Four changes

Just a quick glance at the teams from Ian Holloway’s first game in charge against QPR in August 2009 to the side who beat Cardiff in the final at Wembley shows how a side can evolve over the course of a Championship season.

 

The side that played Holloway's first game in charge is on the left, set against the play off winning team on the right.

That initial side (on the left above) had the nucleus of the team that ended up being promoted, however, four spots changed throughout the course of the season. Campbell came in to provide goals, Coleman with his attacking drive from full back, Ormerod with his intuitive running and instinctive timing and finally Matt Gilks who made the number one spot his own with his effective communication and shot stopping.

Completing the jigsaw

Blackpool’s last campaign saw the side develop over the course of the season and once the play off team was completed with the signing of Seamus Coleman from Everton the team went on a run over the last nine games of the season to secure their play off spot. Whilst this isn’t an ideal approach it gives hope as the season progresses and after every set back a quick glance across to the last time out will help to ease any worries. In fact before the play off side was completed Blackpool averaged 1.35 points per game and 1.43 goals per game. From the moment Coleman came in the points per game went up to 2.22 and goals per game jumped up to 2.33.

What a difference some loans make

Whilst this doesn’t offer a direct comparison it hopefully shows how a side evolves from beginning to end. This season is different and offers different challenges, but looking at the nucleus this time around Blackpool currently have around four spaces in their first eleven that are waiting to be taken. Those players are out there and may already be in the squad. It’s up to Holloway to find them and blend them; if he does it in a timely manner then Blackpool will be looking up. If not, then he may require a little more patience from the terraces as he looks to the following season for his new team to come to fruition.

Finally, when looking at the first 14 games of this season against the last season in the Championship Blackpool really aren’t much worse off. Last time out they had 23 points on the board, scoring 19 goals. This time out (bolstered by a 5-0 rout of Bristol City) they’ve scored one more goal (20) but have 4 less points.

When is a bad start not a bad start?

Marathon, not a sprint

Monitoring this season against that last Championship season may well be the best tonic for Blackpool supporters as well as the understanding that teams do evolve in this league. The length of season allows for mishaps and loss of form and the availability of loans allow teams to flex their personnel almost on a monthly basis should they wish. The comparisons made here aren’t flawless, but offer some guide, however, it’s always important to be mindful of what happened last season. Nottingham Forest grabbed sixth place with a total of 75 points, so Blackpool may well have to go further than last time they were here in order to get in to the play offs.

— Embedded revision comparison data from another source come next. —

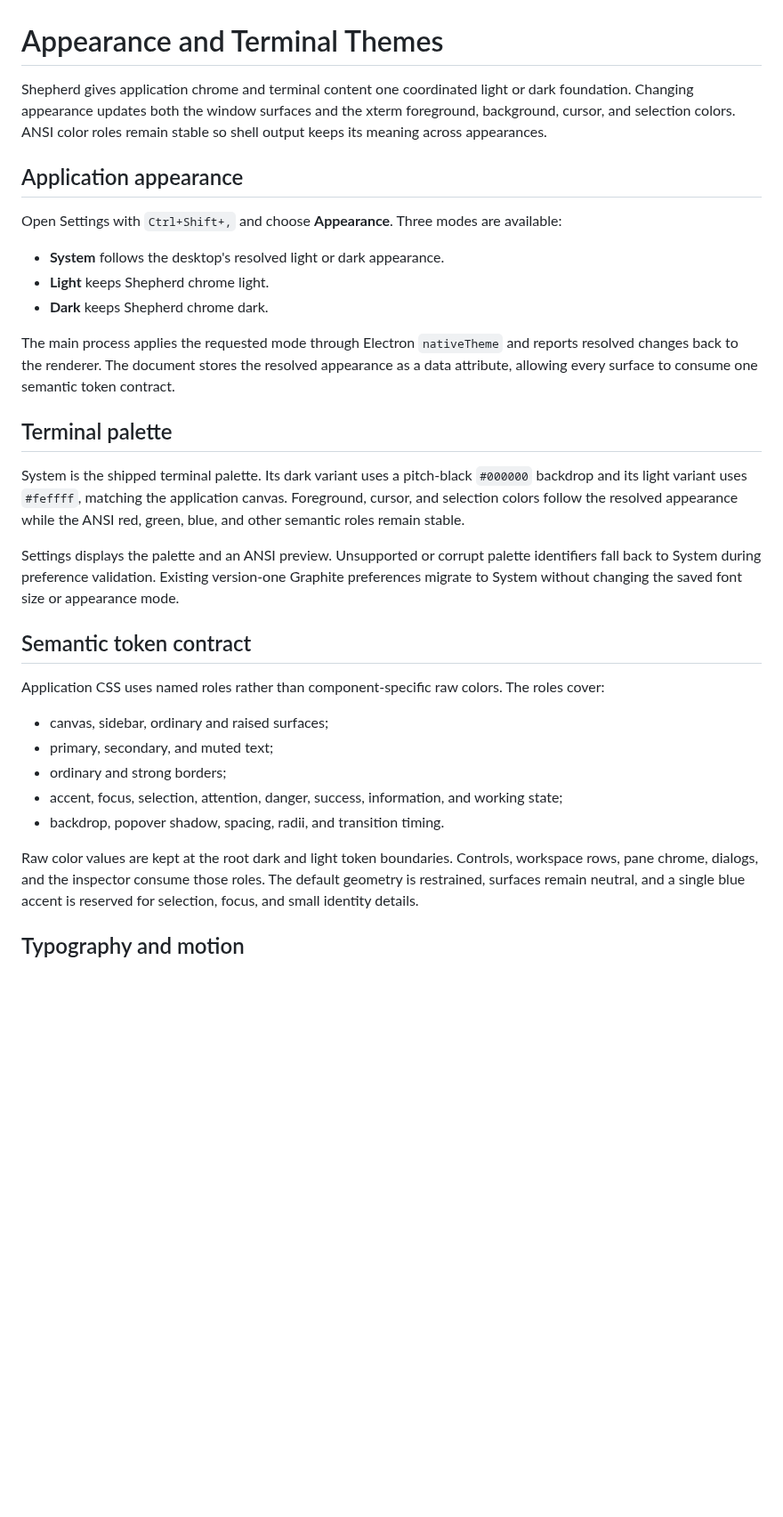
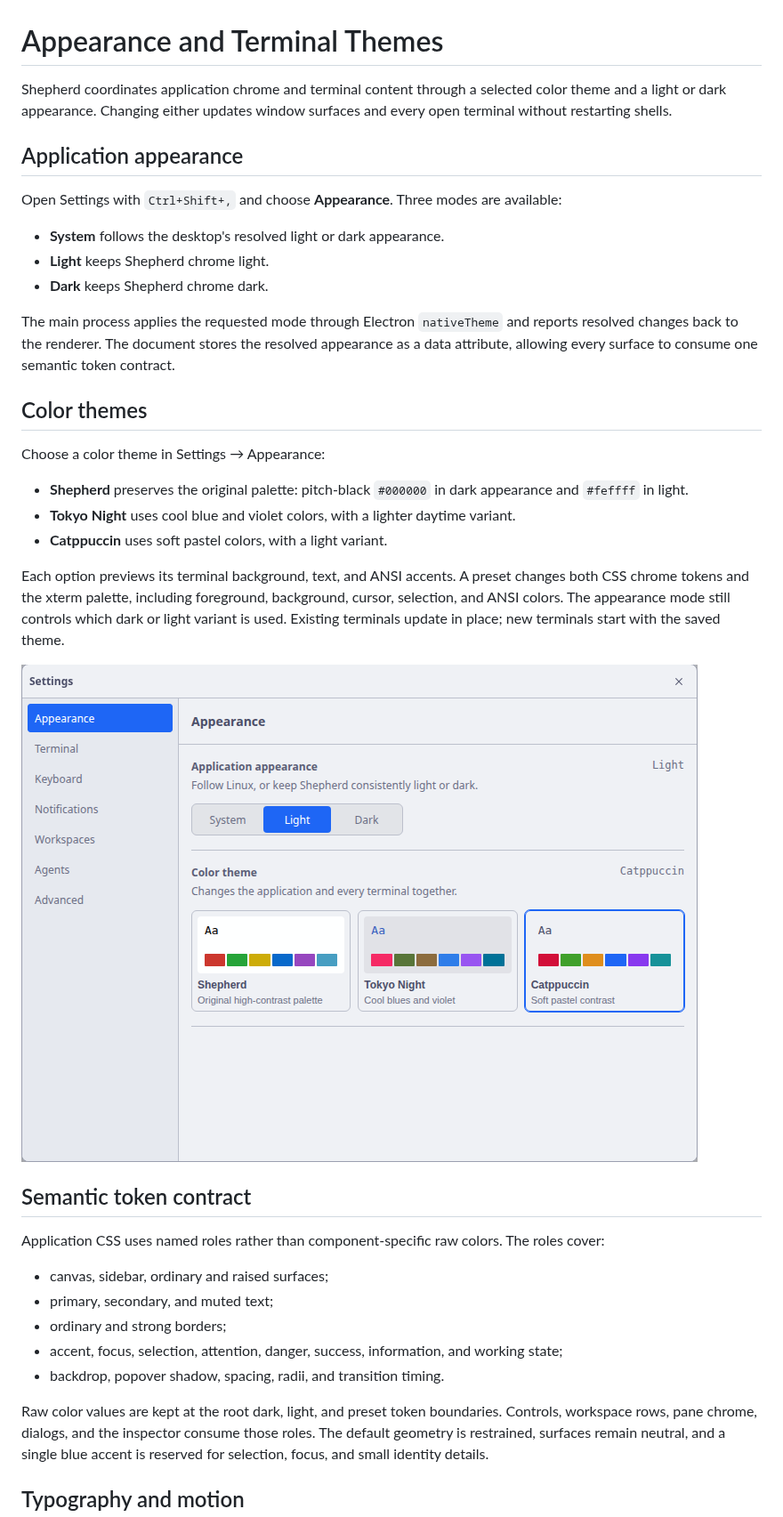
Before and after one commit to ANIRUDH-SJ/shepherd, a Markdown page: docs/APPEARANCE.md, the part around one of its changes. Shown at 89% size. GitHub-like rendering; pictures changed too: docs/images/theme-presets-light.png (added); blank space fills up the shorter version.

Commit message:
docs: explain coordinated theme selection

```diff
--- a/docs/APPEARANCE.md
+++ b/docs/APPEARANCE.md
@@ -1,9 +1,8 @@
 # Appearance and Terminal Themes
 
-Shepherd gives application chrome and terminal content one coordinated light or
-dark foundation. Changing appearance updates both the window surfaces and the
-xterm foreground, background, cursor, and selection colors. ANSI color roles
-remain stable so shell output keeps its meaning across appearances.
+Shepherd coordinates application chrome and terminal content through a selected
+color theme and a light or dark appearance. Changing either updates window
+surfaces and every open terminal without restarting shells.
 
 ## Application appearance
 
@@ -19,18 +18,22 @@ reports resolved changes back to the renderer. The document stores the resolved
 appearance as a data attribute, allowing every surface to consume one semantic
 token contract.
 
-## Terminal palette
+## Color themes
 
-System is the shipped terminal palette. Its dark variant uses a pitch-black
-`#000000` backdrop and its light variant uses `#feffff`, matching the
-application canvas.
-Foreground, cursor, and selection colors follow the resolved appearance while
-the ANSI red, green, blue, and other semantic roles remain stable.
+Choose a color theme in Settings → Appearance:
 
-Settings displays the palette and an ANSI preview. Unsupported or corrupt
-palette identifiers fall back to System during preference validation. Existing
-version-one Graphite preferences migrate to System without changing the saved
-font size or appearance mode.
+- **Shepherd** preserves the original palette: pitch-black `#000000` in dark
+  appearance and `#feffff` in light.
+- **Tokyo Night** uses cool blue and violet colors, with a lighter daytime variant.
+- **Catppuccin** uses soft pastel colors, with a light variant.
+
+Each option previews its terminal background, text, and ANSI accents. A preset
+changes both CSS chrome tokens and the xterm palette, including foreground,
+background, cursor, selection, and ANSI colors. The appearance mode still
+controls which dark or light variant is used. Existing terminals update in place;
+new terminals start with the saved theme.
+
+![Theme picker with Catppuccin selected in light appearance](images/theme-presets-light.png)
 
 ## Semantic token contract
 
@@ -44,7 +47,7 @@ roles cover:
   state;
 - backdrop, popover shadow, spacing, radii, and transition timing.
 
-Raw color values are kept at the root dark and light token boundaries. Controls,
+Raw color values are kept at the root dark, light, and preset token boundaries. Controls,
 workspace rows, pane chrome, dialogs, and the inspector consume those roles. The
 default geometry is restrained, surfaces remain neutral, and a single blue
 accent is reserved for selection, focus, and small identity details.
```
Also changed, not shown: other parts of docs/APPEARANCE.md (+7 -5 lines), docs/ARCHITECTURE.md (+8 -6 lines).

Part two of this analysis can be found here – Part Two – The Shape Of Another Journey

Advertisements

Leave a Reply

Fill in your details below or click an icon to log in:

WordPress.com Logo

You are commenting using your WordPress.com account. Log Out / Change )

Twitter picture

You are commenting using your Twitter account. Log Out / Change )

Facebook photo

You are commenting using your Facebook account. Log Out / Change )

Google+ photo

You are commenting using your Google+ account. Log Out / Change )

Connecting to %s